Author comments upon resubmission
Please find the new version of our manuscript for resubmission.
There is a number of modifications, additions and improvements that comply with the referees' reports.
Yours sincerely,
the authors
List of changes
The major changes are:
1) improved the general introduction to the GHD and LiebLiniger model.
2) changed the inset of Fig. 3, left panel. Instead of plotting the maximal eigenvalue we plot now the trace.
3) added a new figure, Fig. 4, left panel, showing the scaling of eigenvalues of $D_k$.
4) changed Fig. 4, right panel.
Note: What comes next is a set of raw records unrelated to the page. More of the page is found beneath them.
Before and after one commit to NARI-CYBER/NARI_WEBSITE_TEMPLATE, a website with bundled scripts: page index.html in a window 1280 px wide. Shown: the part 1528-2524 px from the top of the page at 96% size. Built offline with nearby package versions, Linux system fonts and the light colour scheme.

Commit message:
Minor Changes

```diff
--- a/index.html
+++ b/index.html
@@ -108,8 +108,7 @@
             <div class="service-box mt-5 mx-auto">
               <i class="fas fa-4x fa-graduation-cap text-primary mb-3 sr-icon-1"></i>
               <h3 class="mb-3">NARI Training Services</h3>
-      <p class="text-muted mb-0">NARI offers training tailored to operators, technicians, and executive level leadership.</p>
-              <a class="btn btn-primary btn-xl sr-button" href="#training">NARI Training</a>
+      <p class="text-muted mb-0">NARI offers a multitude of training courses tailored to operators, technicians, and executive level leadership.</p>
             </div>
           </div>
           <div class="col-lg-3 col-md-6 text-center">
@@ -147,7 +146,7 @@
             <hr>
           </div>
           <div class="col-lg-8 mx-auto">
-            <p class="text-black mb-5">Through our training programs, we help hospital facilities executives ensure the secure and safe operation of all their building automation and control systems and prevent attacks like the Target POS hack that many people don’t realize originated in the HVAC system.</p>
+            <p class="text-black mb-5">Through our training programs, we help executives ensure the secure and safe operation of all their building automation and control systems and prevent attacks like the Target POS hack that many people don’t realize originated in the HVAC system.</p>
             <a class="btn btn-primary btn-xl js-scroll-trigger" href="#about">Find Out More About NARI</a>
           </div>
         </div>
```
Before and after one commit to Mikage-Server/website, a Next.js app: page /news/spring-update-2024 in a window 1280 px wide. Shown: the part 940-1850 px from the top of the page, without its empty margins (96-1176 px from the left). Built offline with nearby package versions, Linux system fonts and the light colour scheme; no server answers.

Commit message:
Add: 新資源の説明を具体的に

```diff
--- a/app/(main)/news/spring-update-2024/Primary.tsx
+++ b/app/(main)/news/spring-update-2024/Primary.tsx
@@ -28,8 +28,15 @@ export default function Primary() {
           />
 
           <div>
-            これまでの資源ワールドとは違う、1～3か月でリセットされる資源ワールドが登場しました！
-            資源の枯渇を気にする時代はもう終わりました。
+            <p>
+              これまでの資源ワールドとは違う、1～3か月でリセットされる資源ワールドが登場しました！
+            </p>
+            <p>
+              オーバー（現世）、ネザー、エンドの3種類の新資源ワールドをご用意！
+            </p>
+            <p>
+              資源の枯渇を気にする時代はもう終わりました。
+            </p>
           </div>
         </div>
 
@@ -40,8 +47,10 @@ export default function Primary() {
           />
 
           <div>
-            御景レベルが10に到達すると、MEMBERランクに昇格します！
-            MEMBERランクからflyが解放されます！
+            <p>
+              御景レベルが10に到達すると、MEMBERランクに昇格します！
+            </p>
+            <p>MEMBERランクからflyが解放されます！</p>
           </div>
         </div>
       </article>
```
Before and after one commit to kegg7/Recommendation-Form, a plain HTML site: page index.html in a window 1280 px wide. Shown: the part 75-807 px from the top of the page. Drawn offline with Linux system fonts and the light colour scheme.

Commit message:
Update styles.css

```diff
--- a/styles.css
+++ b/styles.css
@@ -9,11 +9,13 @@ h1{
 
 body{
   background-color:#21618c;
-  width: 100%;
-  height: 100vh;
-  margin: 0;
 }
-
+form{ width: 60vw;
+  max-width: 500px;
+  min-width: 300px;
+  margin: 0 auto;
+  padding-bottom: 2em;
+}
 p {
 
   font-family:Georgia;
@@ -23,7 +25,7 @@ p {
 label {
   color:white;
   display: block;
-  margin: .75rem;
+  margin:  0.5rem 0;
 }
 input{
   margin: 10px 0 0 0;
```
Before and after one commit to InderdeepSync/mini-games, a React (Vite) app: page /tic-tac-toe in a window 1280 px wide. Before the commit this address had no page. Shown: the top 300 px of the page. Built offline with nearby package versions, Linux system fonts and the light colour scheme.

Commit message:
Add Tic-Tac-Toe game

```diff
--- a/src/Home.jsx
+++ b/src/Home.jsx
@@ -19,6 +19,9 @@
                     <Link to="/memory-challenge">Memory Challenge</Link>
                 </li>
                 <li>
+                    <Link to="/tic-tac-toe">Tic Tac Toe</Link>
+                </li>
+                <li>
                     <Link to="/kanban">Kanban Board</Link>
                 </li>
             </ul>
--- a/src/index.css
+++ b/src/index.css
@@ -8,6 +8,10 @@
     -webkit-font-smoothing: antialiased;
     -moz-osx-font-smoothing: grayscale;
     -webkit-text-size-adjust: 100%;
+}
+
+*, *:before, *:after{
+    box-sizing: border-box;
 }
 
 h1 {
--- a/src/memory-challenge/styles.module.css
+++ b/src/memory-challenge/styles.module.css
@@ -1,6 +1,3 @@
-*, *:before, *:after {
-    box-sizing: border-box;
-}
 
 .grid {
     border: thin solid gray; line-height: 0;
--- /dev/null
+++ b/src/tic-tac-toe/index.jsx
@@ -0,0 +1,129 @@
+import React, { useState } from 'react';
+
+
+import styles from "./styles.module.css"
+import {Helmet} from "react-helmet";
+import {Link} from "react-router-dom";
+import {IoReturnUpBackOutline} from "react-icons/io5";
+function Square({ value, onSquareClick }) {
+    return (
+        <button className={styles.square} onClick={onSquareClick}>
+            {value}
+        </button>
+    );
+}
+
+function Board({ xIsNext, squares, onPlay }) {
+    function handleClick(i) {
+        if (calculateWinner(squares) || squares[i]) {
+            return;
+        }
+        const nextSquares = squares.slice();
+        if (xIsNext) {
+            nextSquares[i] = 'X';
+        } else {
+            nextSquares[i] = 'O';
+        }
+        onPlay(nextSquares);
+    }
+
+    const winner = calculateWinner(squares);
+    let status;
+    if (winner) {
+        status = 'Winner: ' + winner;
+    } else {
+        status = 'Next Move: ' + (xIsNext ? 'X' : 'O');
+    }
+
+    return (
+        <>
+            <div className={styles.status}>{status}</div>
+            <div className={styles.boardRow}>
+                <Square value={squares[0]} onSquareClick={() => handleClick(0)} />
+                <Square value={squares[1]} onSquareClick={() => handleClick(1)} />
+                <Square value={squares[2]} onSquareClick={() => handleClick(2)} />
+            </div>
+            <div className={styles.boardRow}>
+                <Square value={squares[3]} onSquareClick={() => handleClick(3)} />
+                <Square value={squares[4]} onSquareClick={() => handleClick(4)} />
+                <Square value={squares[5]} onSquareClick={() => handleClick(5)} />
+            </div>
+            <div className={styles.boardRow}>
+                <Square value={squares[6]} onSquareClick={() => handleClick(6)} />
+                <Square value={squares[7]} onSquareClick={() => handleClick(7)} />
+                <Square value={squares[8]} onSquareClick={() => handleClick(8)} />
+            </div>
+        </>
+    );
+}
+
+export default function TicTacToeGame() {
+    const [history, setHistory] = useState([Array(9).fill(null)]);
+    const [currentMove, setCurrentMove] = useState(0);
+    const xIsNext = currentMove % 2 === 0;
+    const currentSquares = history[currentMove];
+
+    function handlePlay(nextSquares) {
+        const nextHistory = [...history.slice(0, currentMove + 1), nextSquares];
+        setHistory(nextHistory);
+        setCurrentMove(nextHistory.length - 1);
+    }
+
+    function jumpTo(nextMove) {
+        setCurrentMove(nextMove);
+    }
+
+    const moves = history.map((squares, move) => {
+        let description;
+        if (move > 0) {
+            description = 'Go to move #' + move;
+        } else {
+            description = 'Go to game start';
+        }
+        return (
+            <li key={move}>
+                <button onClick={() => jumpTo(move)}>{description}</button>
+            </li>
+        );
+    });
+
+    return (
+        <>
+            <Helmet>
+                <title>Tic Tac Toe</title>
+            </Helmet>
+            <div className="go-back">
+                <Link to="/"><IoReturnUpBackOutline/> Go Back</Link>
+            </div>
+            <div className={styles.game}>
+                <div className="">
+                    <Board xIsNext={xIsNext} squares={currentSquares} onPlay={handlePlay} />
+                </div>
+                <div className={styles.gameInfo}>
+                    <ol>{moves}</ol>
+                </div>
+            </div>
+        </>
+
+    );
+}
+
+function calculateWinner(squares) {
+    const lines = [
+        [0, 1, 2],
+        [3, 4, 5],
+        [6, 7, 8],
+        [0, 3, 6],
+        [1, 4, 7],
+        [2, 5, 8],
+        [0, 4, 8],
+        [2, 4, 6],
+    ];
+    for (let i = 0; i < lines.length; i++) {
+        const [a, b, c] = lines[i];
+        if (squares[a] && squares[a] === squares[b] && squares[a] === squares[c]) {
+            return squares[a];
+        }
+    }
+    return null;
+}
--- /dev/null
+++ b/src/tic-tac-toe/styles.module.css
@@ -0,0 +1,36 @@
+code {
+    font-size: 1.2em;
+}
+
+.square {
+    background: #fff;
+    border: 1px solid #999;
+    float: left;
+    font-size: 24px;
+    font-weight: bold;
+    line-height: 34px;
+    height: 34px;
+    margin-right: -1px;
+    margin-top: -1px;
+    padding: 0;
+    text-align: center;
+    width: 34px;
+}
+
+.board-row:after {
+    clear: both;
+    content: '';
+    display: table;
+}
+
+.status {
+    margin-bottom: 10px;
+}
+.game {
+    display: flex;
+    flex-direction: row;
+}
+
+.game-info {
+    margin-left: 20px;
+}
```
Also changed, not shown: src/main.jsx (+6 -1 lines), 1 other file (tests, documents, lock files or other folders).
Instead of ambiguous "Eigenstate index" we label the eigenstates by the imaginary part of the eigenvalues
5) added a discussion on entropy production and its relation to the equilibration in the rapidities space. There is also a new figure, Fig. 8.
We have also improved presentation in a number of places, including the ones suggested by the referees.
Current status:
Reports on this Submission
Anonymous Report 2 on 20191015 (Invited Report)
 Cite as: Anonymous, Report on arXiv:1905.06257v3, delivered 20191015, doi: 10.21468/SciPost.Report.1227
Report
I thank the authors for the changes they have made.
The introduction is now clearer, as is most of the discussion.
I now understand what they mean by $\omega(k)$, which has been clarified with figure 4. However, some equations still don’t make sense. The problem is that the authors take the intuition from the case where the kdependent operators all commute with each other, with a common set of eigenfunctions a different eigenvalues  in this case omega(k) makes sense, as a given eigenfunction can be identified for all operators, with a kdependent eigenvalue. Here this is not the case. Each operator has its own set of eigenfunctions, and set of eigenvalues. So there is not a unique ``a priori” way of getting a *function of k* $\omega(k)$ for the eigenvalues  a priori kindependent way of identifying a given eigenvalue. But, from figure 4, what they have done is simply counting the eigenvalue from that with smallest imaginary part to that with largest. This is fine, and indeed gives $\omega(k)$ and one can analyse the scaling.
However, equations (22) and (24) still don’t make sense without further explanations. $\omega$ appears as an integration variable  over the reals?  yet it appears in the exponential as a function of k.
Please adjust equations (22) and (24) or add explanations around, and also clarify from the beginning, from eq (21), what you mean by $\omega(k)$ (e.g. its not “the eigenvalue of $\frak _k$”, because there isn’t a unique eigenvalue, there is rather a continuum).
Once these small points are assessed, the paper can be published.
Author: Milosz Panfil on 20191104 [id 638]
(in reply to Report 2 on 20191015)Dear Referee,
Thank you again for the constructive comments.
We have clarified the presentation in the two places that you have mentioned.